Exercise directions →
Without including any pictures, write out all the entries exactly.

Input for this task →
== == ==
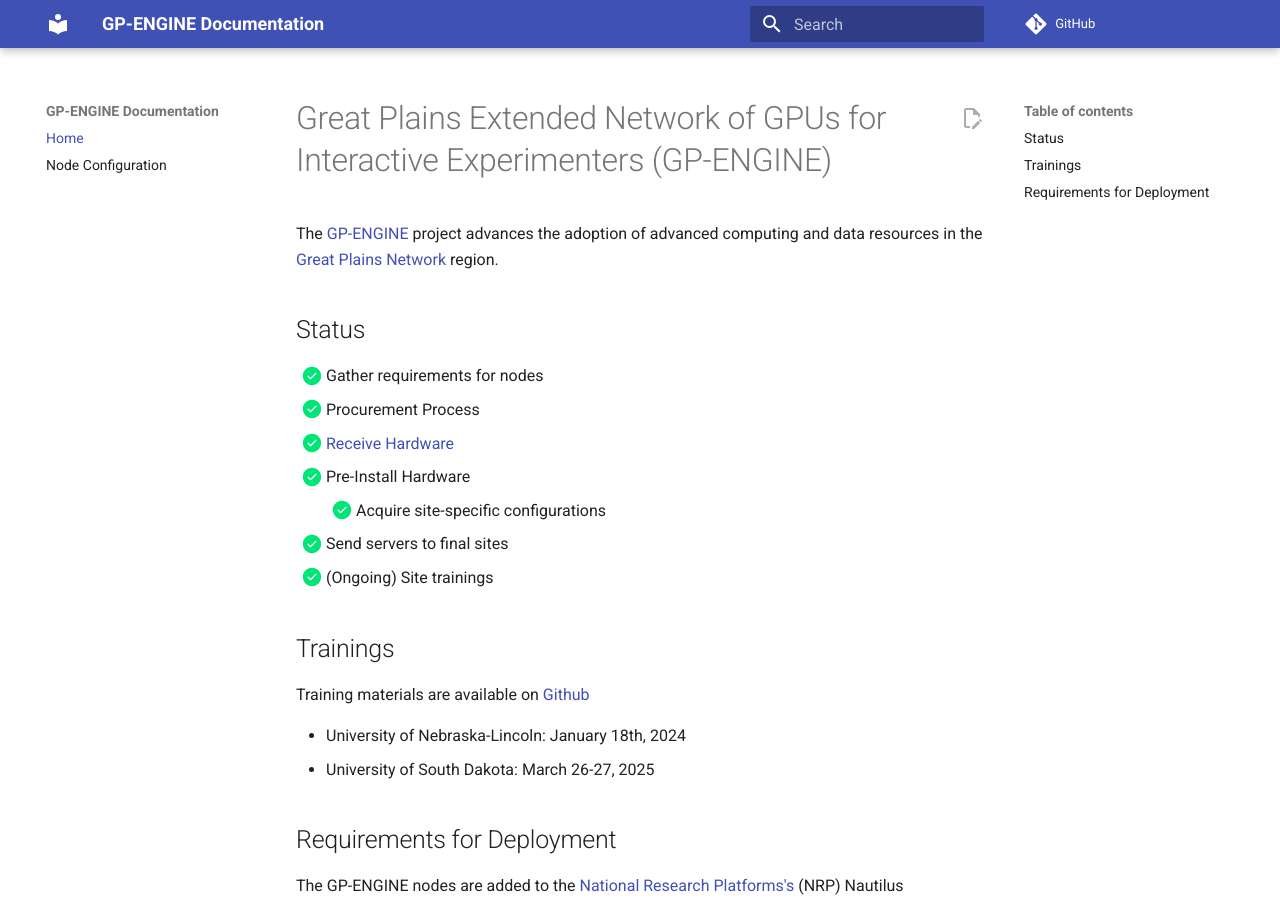
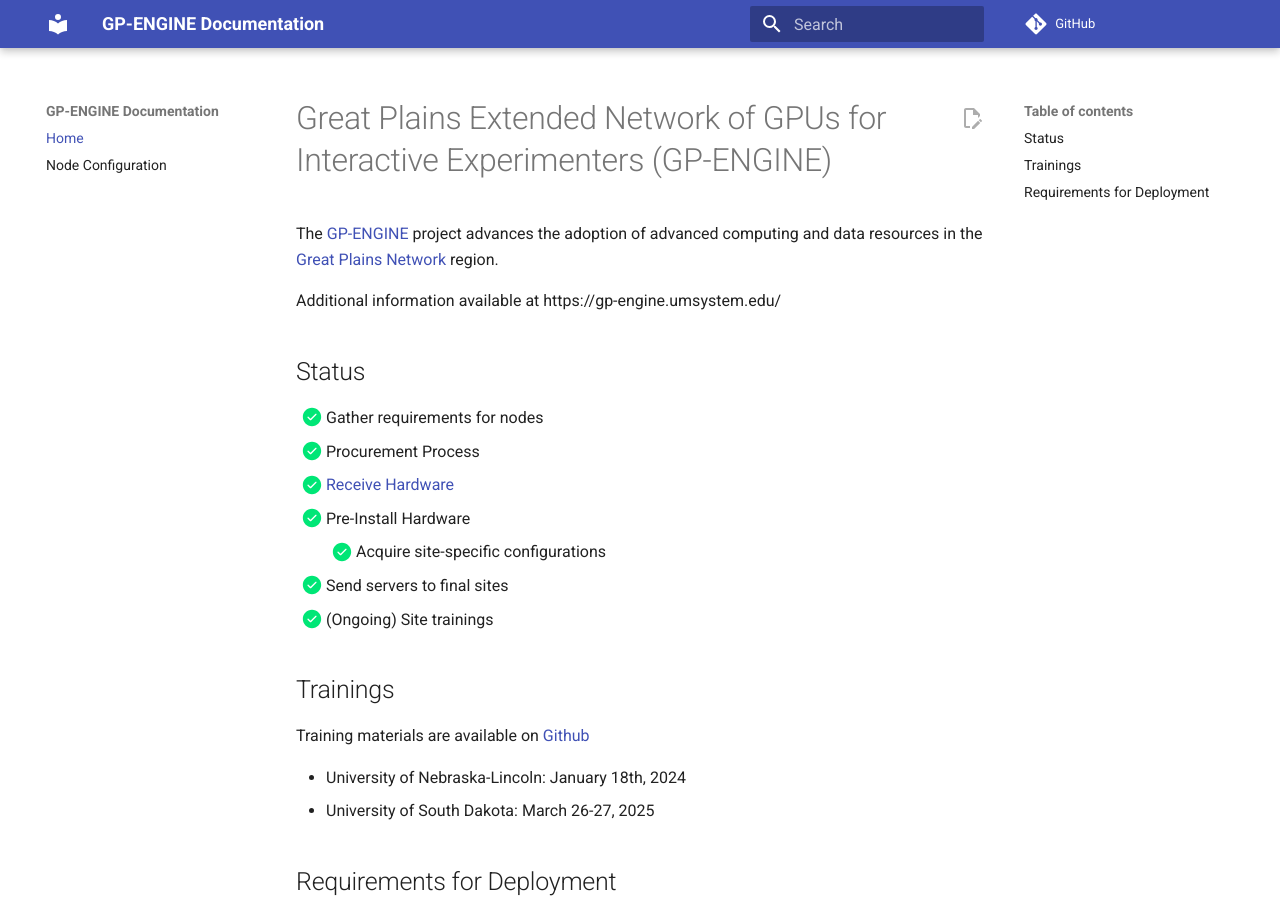
Before and after one commit to GreatPlainsNetwork/gp-engine-docs, an MkDocs documentation site: the page built from docs/index.md, in a window 1280 px wide and 900 px high. Built offline with MkDocs 1.6.1 and Material for MkDocs 9.7.7, drawn with Linux system fonts in a browser that asks for light colours; comment, search, counter and statistics services are not loaded.

Commit message:
Update index.md

```diff
--- a/docs/index.md
+++ b/docs/index.md
@@ -1,6 +1,8 @@
 # Great Plains Extended Network of GPUs for Interactive Experimenters (GP-ENGINE)
 
 The [GP-ENGINE](https://gp-engine.org) project advances the adoption of advanced computing and data resources in the [Great Plains Network](https://www.greatplains.net/) region.
+
+Additional information available at https://gp-engine.umsystem.edu/
 
 ## Status
 
```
== == ==
Exercise response →
Before and after one commit to GreatPlainsNetwork/gp-engine-docs, an MkDocs documentation site: the page built from docs/index.md, in a window 1280 px wide and 900 px high. Built offline with MkDocs 1.6.1 and Material for MkDocs 9.7.7, drawn with Linux system fonts in a browser that asks for light colours; comment, search, counter and statistics services are not loaded.

Commit message:
Update index.md

```diff
--- a/docs/index.md
+++ b/docs/index.md
@@ -1,6 +1,8 @@
 # Great Plains Extended Network of GPUs for Interactive Experimenters (GP-ENGINE)
 
 The [GP-ENGINE](https://gp-engine.org) project advances the adoption of advanced computing and data resources in the [Great Plains Network](https://www.greatplains.net/) region.
+
+Additional information available at https://gp-engine.umsystem.edu/
 
 ## Status
 
```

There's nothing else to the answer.